Testing out the winning boat for the Observer Boyne Tannum Hook Up for 2013 at Lake Awoonga Dam, (left) Sam Amos, 12, Cody Amos, 14, Keagan Amos, 16, Ned Beaumont, Jeff Amos. Brenda Strong

Time to think about HookUp attack plan, check fishing gear

WITH only a week until the largest family fishing event in Australia starts at Bray Park, Boyne Island, it's time to check all the gear and start planning the attack for the weekend.

With the outlook over the next few days being not all that brilliant, winds and seas rising, one needs to have a fall back-up plan in case you can't get to where you wanted to go out on the reef.

The Boyne Tannum Hookup is all about the biggest fish in the species, and not about how many you can catch.

Many of the biggest fish, being Spanish mackerel, are caught at places such as Rundle Island, Jenny Lind Bank, or Bustard Head, using big fresh baits, or live baits.

With the event four weeks earlier in the year than the previous 16 years, things could be a little different.

The last quarter of the lunar phase is happening over that weekend, meaning smaller tides and run.

This should bring into play those deep spots over 50 metres, which hold the big reds, and snapper.

It also has an effect on the behaviour of the fish where they are a lot more active and for those chasing trout, and lipper you should be well rewarded, so long as the big fella sorts the weather out.

Inshore things will be really firing with the water being a little warmer at the start of May.

Firstly, the barra will be quite active, and if you know your spots, the likes of fingermark, mangrove jack and salmon will be targeted.

The whole region is in such good nick at the moment with loads of bait, and prawns in the system.

Most of the in shore species are live categories, where you are required to either measure, photograph and release, or else keep them alive, so that they can be tagged measured, and released.

They must stay alive in the recovery tank for a set time to qualify, though.

Organisation of the rules and the event has evolved over many years of trial and error.

I was part of this right from the word go, back in 1995, but now I need my life back and retired from it a year or so ago.

But the evolution doesn't stop and little, subtle changes happen every year, so make sure you know the rules.

To run an event such as this requires a lot if dedication by the team, and also a lot of involvement by sponsors.

Do yourself a favour and check out who is sponsoring and where you can, support them.

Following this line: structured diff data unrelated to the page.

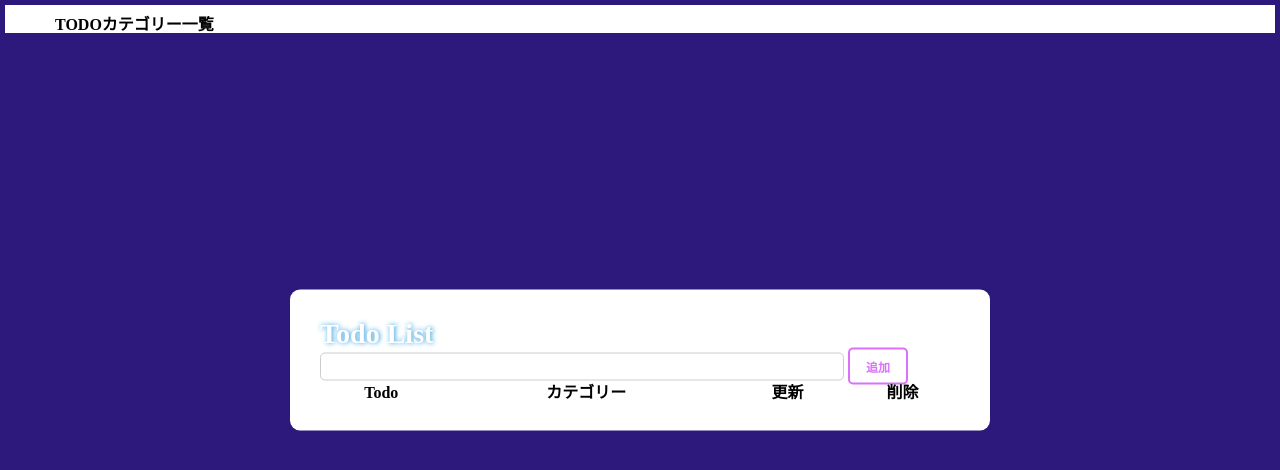
Repository: azuma2/cate
Page: http://localhost/
These files come from the project's save history. The page is drawn as it stood at one moment and after a run of saves; the edit follows.
The browser window is 1280 px wide. The pictures show the whole page.
The page is served by the project's Laravel application, run on PHP 8.4 with Laravel 8. Queries for data that is not in the repository find no rows.

Above is the page before, as saved 2022-05-17 02:41:56.

After the next 7 saves:
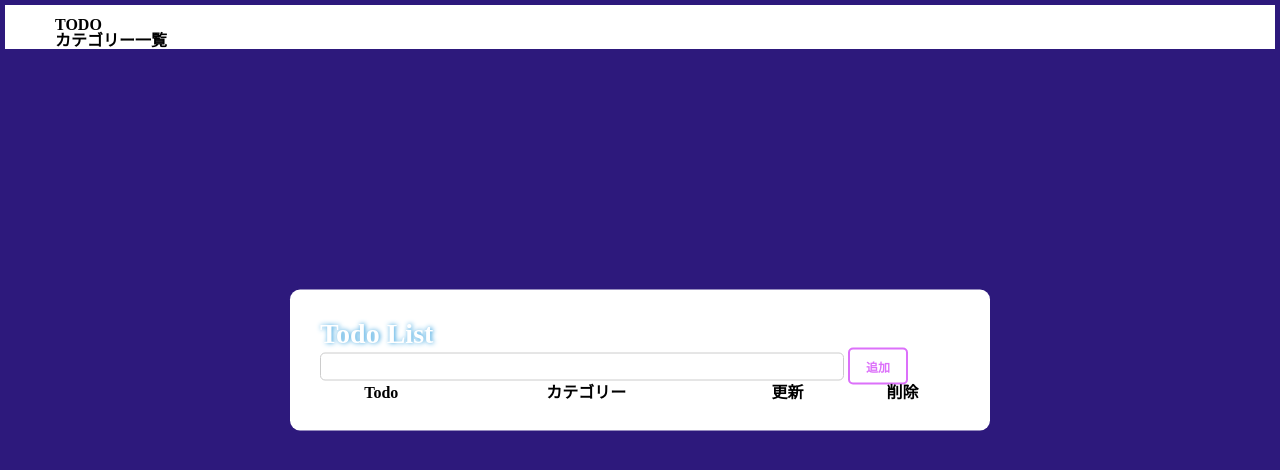
The 7 saves are shown as one change because they came seconds apart.
The last was saved 55 s later.
--- a/resources/views/index.blade.php
+++ b/resources/views/index.blade.php
@@ -25,28 +25,20 @@ header{
 }
 .head {
   justify-content: space-between;
-    display: flex;
-        font-weight: bolder;
-        position: sticky;
-    bottom: 0;
-
-
+  display: flex;
+  font-weight: bolder;
+  position: sticky;
+  bottom: 0;
 }
 
 
 
 
 ul{
-
-
     list-style: none;
   margin-top: -8px;
 }
 
-ul{
-   display: flex;
-    list-style: none;
-}
     td {
       padding: 5px 10px;
       text-align: center;
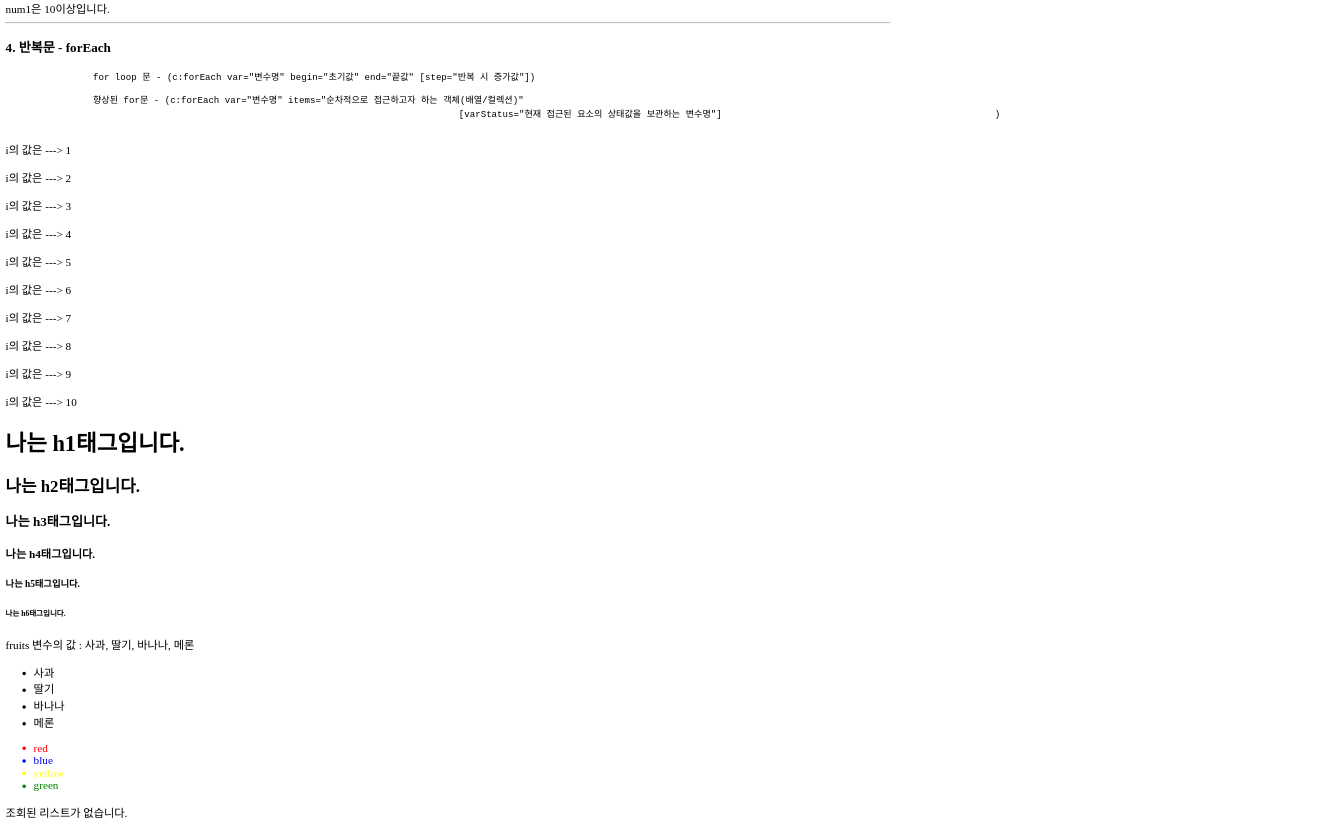
Repository: smjae96/Backup
Page: http://localhost/elActionProject/views/3_CustomAction/01_core.jsp
An editor plug-in stored every save of this project. The page is shown before and after the next save, followed by the edit.
The browser window is 1280 px wide. The page is 1886 px wide, so the pictures cover 1886 px, including what lies to the right of the window. The pictures show the part of the page from y = 1221 to 2501 px (the page is 2401 px tall before and 2501 px after), at 70% of full size.
The page is served by Tomcat 9.

Above is the page before, as saved 2024-04-01 05:59:59.

After the next save:
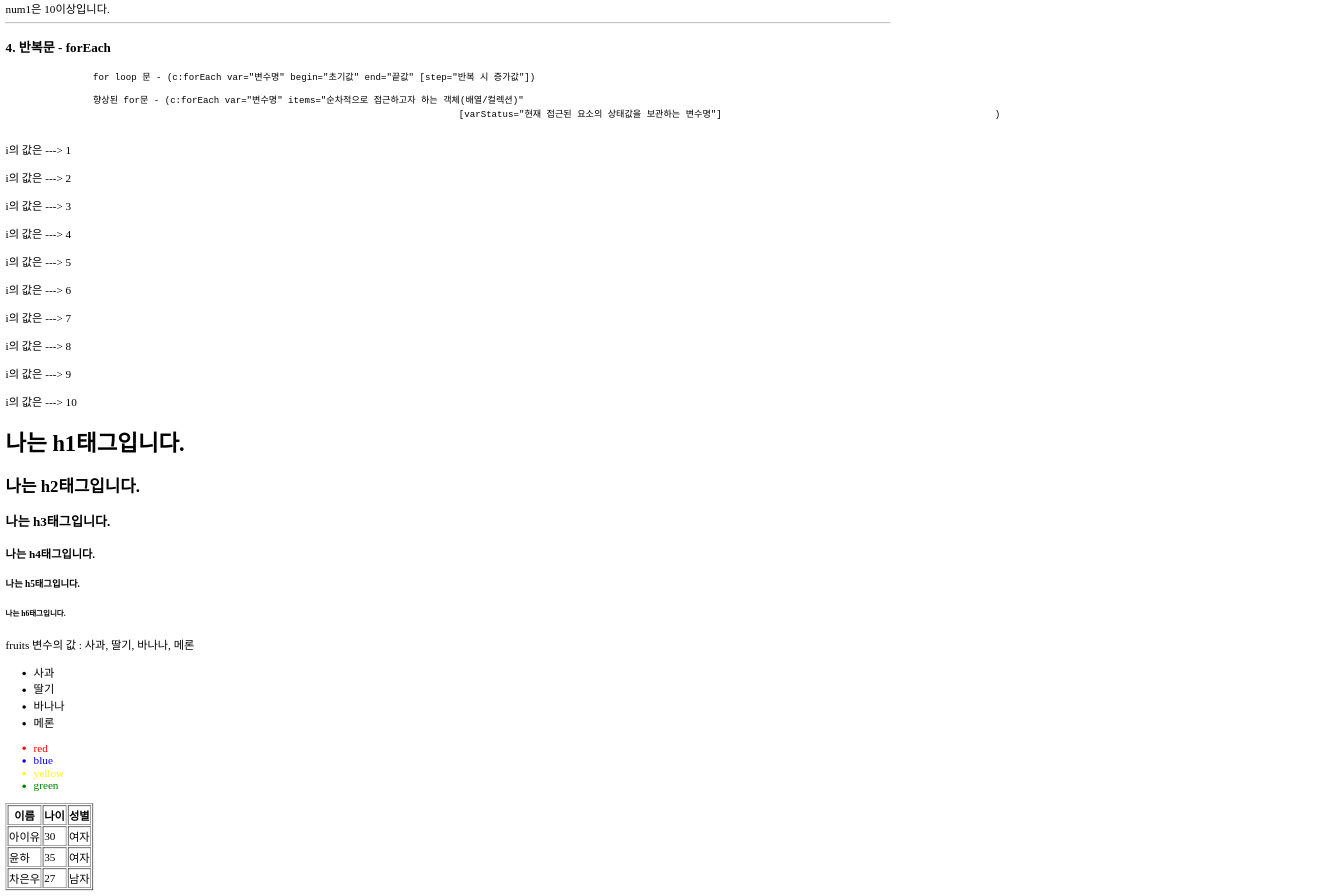
Saved 8 s later.
--- a/5_JSP/elActionProject/src/main/webapp/views/3_CustomAction/01_core.jsp
+++ b/5_JSP/elActionProject/src/main/webapp/views/3_CustomAction/01_core.jsp
@@ -159,7 +159,9 @@
 	 </ul>
 	 <%
 	 	ArrayList<Person> list = new ArrayList<>();
-
+		list.add(new Person("아이유", 30, "여자"));
+	 	list.add(new Person("윤하", 35, "여자"));
+	 	list.add(new Person("차은우", 27, "남자"));
 	 %>
 	 <c:set var="pList" value="<%= list %>" scope="request"/>
 	 <%-- request.setAttribute("pList", list) --%>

Finally make sure your emergency stuff is up to scratch and that you are also a member of VMR Gladstone.

It looks like you will all need to have a chat with the big fella, to sort the weather.